Assignment:
Read through the entries below and return each line with the word "BRAZIL".

[Edit difference data]
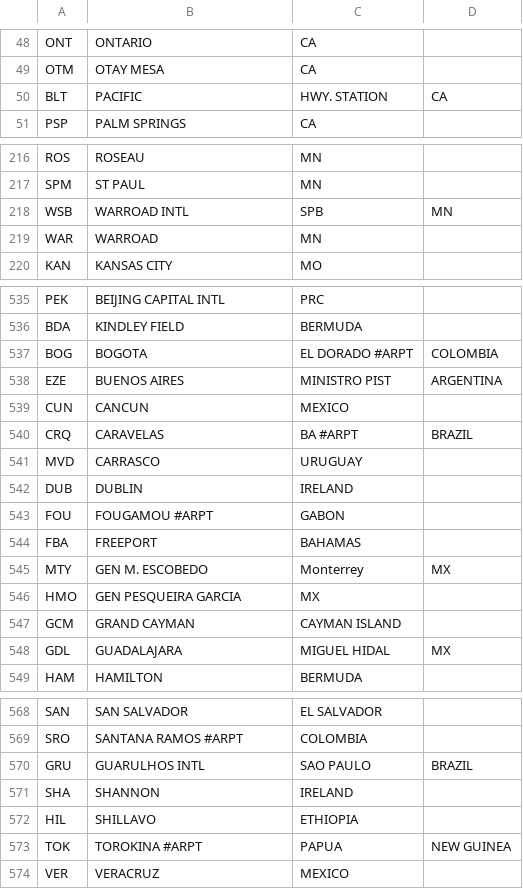
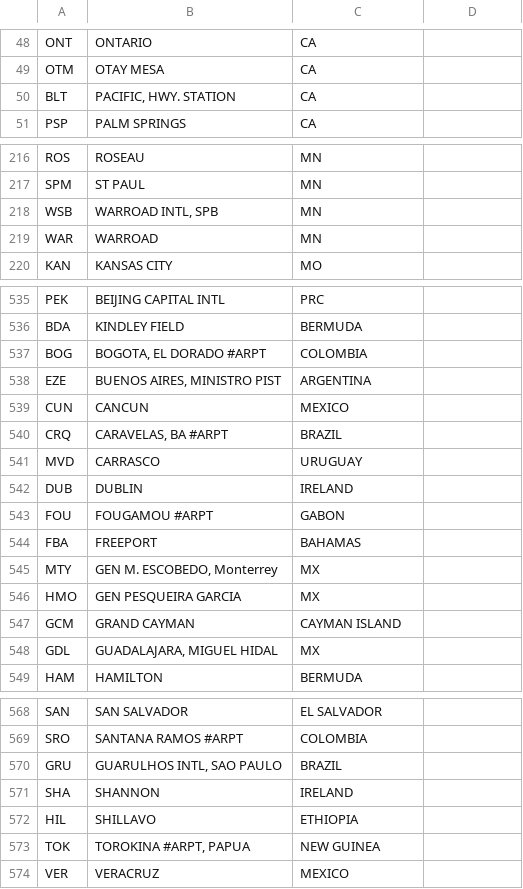
Before and after one commit to sortizm/DataEngineeringUdacity, a CSV file: data/visitor_arrivals_mappings/i94prtl.csv, drawn as a sheet; only a part is shown, gaps mark what is left out; the diff covers the shown part only.

Commit message:
Fix i94prtl mappings

```diff
--- a/data/visitor_arrivals_mappings/i94prtl.csv
+++ b/data/visitor_arrivals_mappings/i94prtl.csv
@@ -49,3 +49,3 @@ ONT;ONTARIO;CA
 OTM;OTAY MESA;CA
-BLT;PACIFIC;HWY. STATION;CA
+BLT;PACIFIC, HWY. STATION;CA
 PSP;PALM SPRINGS;CA
@@ -217,3 +217,3 @@ ROS;ROSEAU;MN
 SPM;ST PAUL;MN
-WSB;WARROAD INTL;SPB;MN
+WSB;WARROAD INTL, SPB;MN
 WAR;WARROAD;MN
@@ -536,6 +536,6 @@ PEK;BEIJING CAPITAL INTL;PRC
 BDA;KINDLEY FIELD;BERMUDA
-BOG;BOGOTA;EL DORADO #ARPT;COLOMBIA
-EZE;BUENOS AIRES;MINISTRO PIST;ARGENTINA
+BOG;BOGOTA, EL DORADO #ARPT;COLOMBIA
+EZE;BUENOS AIRES, MINISTRO PIST;ARGENTINA
 CUN;CANCUN;MEXICO
-CRQ;CARAVELAS;BA #ARPT;BRAZIL
+CRQ;CARAVELAS, BA #ARPT;BRAZIL
 MVD;CARRASCO;URUGUAY
@@ -544,6 +544,6 @@ FOU;FOUGAMOU #ARPT;GABON
 FBA;FREEPORT;BAHAMAS
-MTY;GEN M. ESCOBEDO;Monterrey;MX
+MTY;GEN M. ESCOBEDO, Monterrey;MX
 HMO;GEN PESQUEIRA GARCIA;MX
 GCM;GRAND CAYMAN;CAYMAN ISLAND
-GDL;GUADALAJARA;MIGUEL HIDAL;MX
+GDL;GUADALAJARA, MIGUEL HIDAL;MX
 HAM;HAMILTON;BERMUDA
@@ -569,6 +569,6 @@ SAN;SAN SALVADOR;EL SALVADOR
 SRO;SANTANA RAMOS #ARPT;COLOMBIA
-GRU;GUARULHOS INTL;SAO PAULO;BRAZIL
+GRU;GUARULHOS INTL, SAO PAULO;BRAZIL
 SHA;SHANNON;IRELAND
 HIL;SHILLAVO;ETHIOPIA
-TOK;TOROKINA #ARPT;PAPUA;NEW GUINEA
+TOK;TOROKINA #ARPT, PAPUA;NEW GUINEA
 VER;VERACRUZ;MEXICO
```
Also changed, not shown: 17 edited cells elsewhere in this file.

Solved exercise:
-CRQ;CARAVELAS;BA #ARPT;BRAZIL
+CRQ;CARAVELAS, BA #ARPT;BRAZIL
-GRU;GUARULHOS INTL;SAO PAULO;BRAZIL
+GRU;GUARULHOS INTL, SAO PAULO;BRAZIL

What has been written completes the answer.